* Try these hints and tips from the HS support group HIDE (Hidradenitis Information Development Exchange, found at http://www.angelfire.com/amiga/hssg/):
* Always wear loose cotton clothing
* Avoid wearing any underwear garments whenever possible
* Keep a plant-spray bottle in the fridge filled with saline solution for reducing itchiness
* Don’t use antiperspirants/deodorants (not even ‘sensitive’ ones) as these can irritate the skin and cause a flare-up
* Reduce or cease any activity that makes you sweat too much
* Sunlight exposure can help

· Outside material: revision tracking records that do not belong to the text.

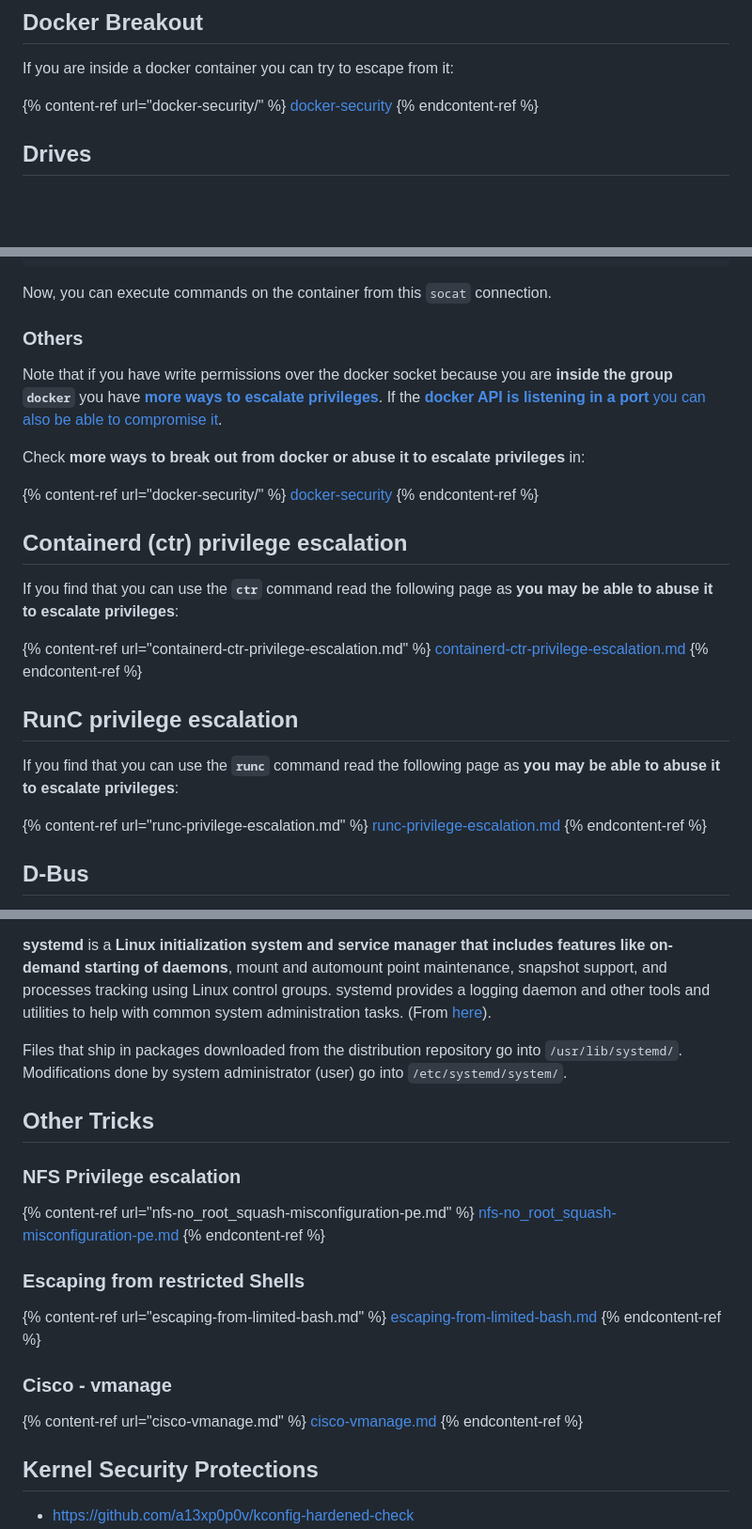
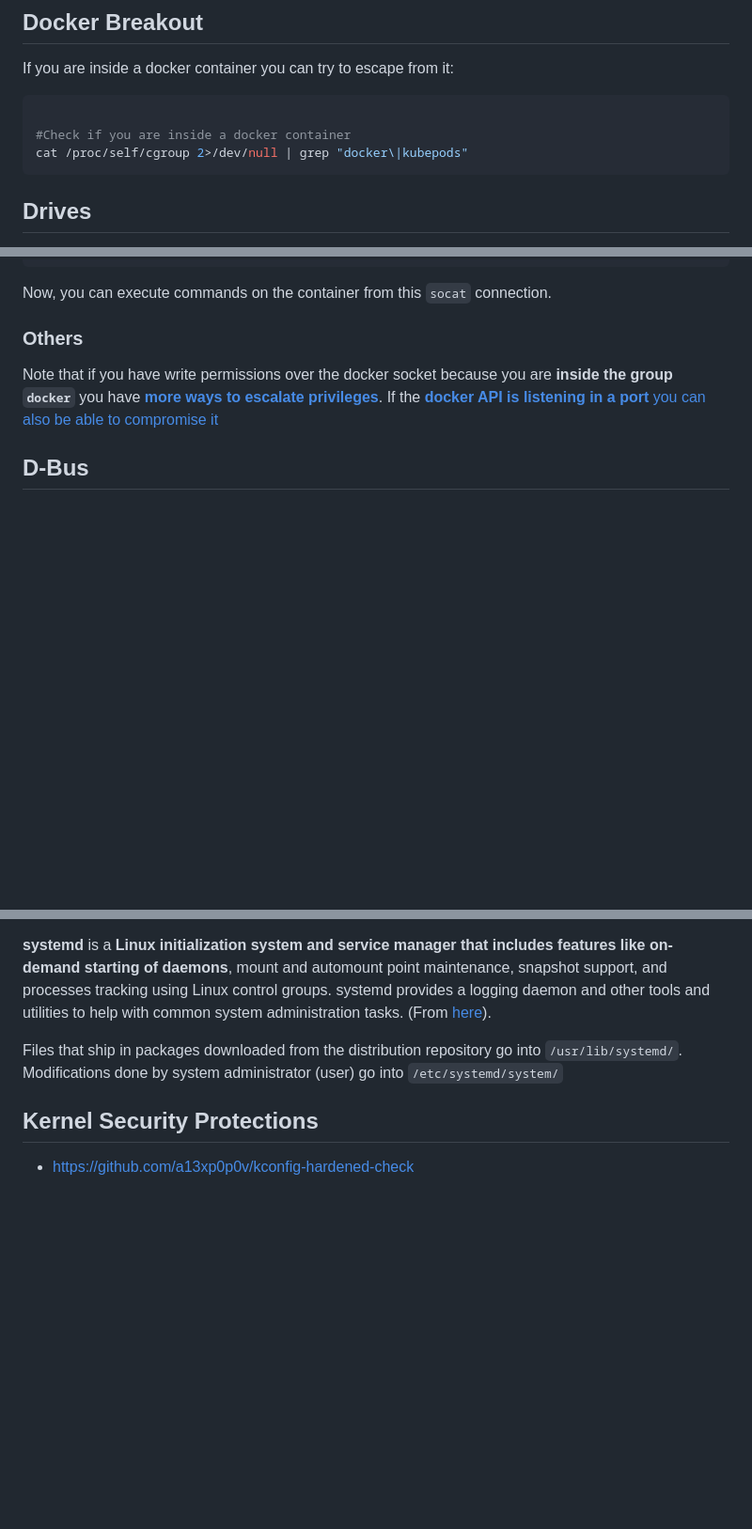
Before and after one commit to cywf/htb-helper, a Markdown page: systems/linux/README.md, 3 parts joined by grey strips. Shown at 94% size. Drawn GitHub-style; blank space fills up the shorter version.

Commit message:
fixed links in linux doc

````diff
--- a/systems/linux/README.md
+++ b/systems/linux/README.md
@@ -157,9 +157,11 @@ cat /proc/sys/kernel/randomize_va_space 2>/dev/null
 
 If you are inside a docker container you can try to escape from it:
 
-{% content-ref url="docker-security/" %}
-[docker-security](docker-security/)
-{% endcontent-ref %}
+```bash
+
+#Check if you are inside a docker container
+cat /proc/self/cgroup 2>/dev/null | grep "docker\|kubepods"
+```
 
 ## Drives
 
@@ -626,29 +616,7 @@ Now, you can execute commands on the container from this `socat` connection.
 
 ### Others
 
-Note that if you have write permissions over the docker socket because you are **inside the group `docker`** you have [**more ways to escalate privileges**](interesting-groups-linux-pe/#docker-group). If the [**docker API is listening in a port** you can also be able to compromise it](../../network-services-pentesting/2375-pentesting-docker.md#compromising).
-
-Check **more ways to break out from docker or abuse it to escalate privileges** in:
-
-{% content-ref url="docker-security/" %}
-[docker-security](docker-security/)
-{% endcontent-ref %}
-
-## Containerd (ctr) privilege escalation
-
-If you find that you can use the **`ctr`** command read the following page as **you may be able to abuse it to escalate privileges**:
-
-{% content-ref url="containerd-ctr-privilege-escalation.md" %}
-[containerd-ctr-privilege-escalation.md](containerd-ctr-privilege-escalation.md)
-{% endcontent-ref %}
-
-## **RunC** privilege escalation
-
-If you find that you can use the **`runc`** command read the following page as **you may be able to abuse it to escalate privileges**:
-
-{% content-ref url="runc-privilege-escalation.md" %}
-[runc-privilege-escalation.md](runc-privilege-escalation.md)
-{% endcontent-ref %}
+Note that if you have write permissions over the docker socket because you are **inside the group `docker`** you have [**more ways to escalate privileges**](interesting-groups-linux-pe/#docker-group). If the [**docker API is listening in a port** you can also be able to compromise it](../../network-services-pentesting/2375-pentesting-docker.md#compromising)
 
 ## **D-Bus**
 
@@ -1572,27 +1507,7 @@ DEVICE=eth0
 
 **systemd** is a **Linux initialization system and service manager that includes features like on-demand starting of daemons**, mount and automount point maintenance, snapshot support, and processes tracking using Linux control groups. systemd provides a logging daemon and other tools and utilities to help with common system administration tasks. (From [here](https://www.linode.com/docs/quick-answers/linux-essentials/what-is-systemd/)).
 
-Files that ship in packages downloaded from the distribution repository go into `/usr/lib/systemd/`. Modifications done by system administrator (user) go into `/etc/systemd/system/`.
-
-## Other Tricks
-
-### NFS Privilege escalation
-
-{% content-ref url="nfs-no_root_squash-misconfiguration-pe.md" %}
-[nfs-no\_root\_squash-misconfiguration-pe.md](nfs-no\_root\_squash-misconfiguration-pe.md)
-{% endcontent-ref %}
-
-### Escaping from restricted Shells
-
-{% content-ref url="escaping-from-limited-bash.md" %}
-[escaping-from-limited-bash.md](escaping-from-limited-bash.md)
-{% endcontent-ref %}
-
-### Cisco - vmanage
-
-{% content-ref url="cisco-vmanage.md" %}
-[cisco-vmanage.md](cisco-vmanage.md)
-{% endcontent-ref %}
+Files that ship in packages downloaded from the distribution repository go into `/usr/lib/systemd/`. Modifications done by system administrator (user) go into `/etc/systemd/system/`
 
 ## Kernel Security Protections
 
````
Also changed, not shown: other parts of systems/linux/README.md (+17 -62 lines).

* Using a paraffin-based gauze (such as Jelonet) can stop the wound dressings from sticking.
Lesion drainage has no effect on stopping recurrences so, if all else fails, the most successful surgical procedure is wide local excision, which removes all of the apocrine glands in the affected area. However, recovery is lengthy and painful, and the prognosis is uncertain. One study had a recurrence rate of only 27 per cent, although limited excision has had a success rate of almost 43 per cent (Int J Colorect Dis, 1998; 13: 164-8).
Recurrences may depend on site. Armpit surgery was followed by only a 3 per cent recurrence whereas surgery beneath the breasts saw a recurrence in half the cases. In 25 per cent of patients, lesions cropped up at another site after the operation (BMJ [Clin Res Ed], 1987; 294: 487-9).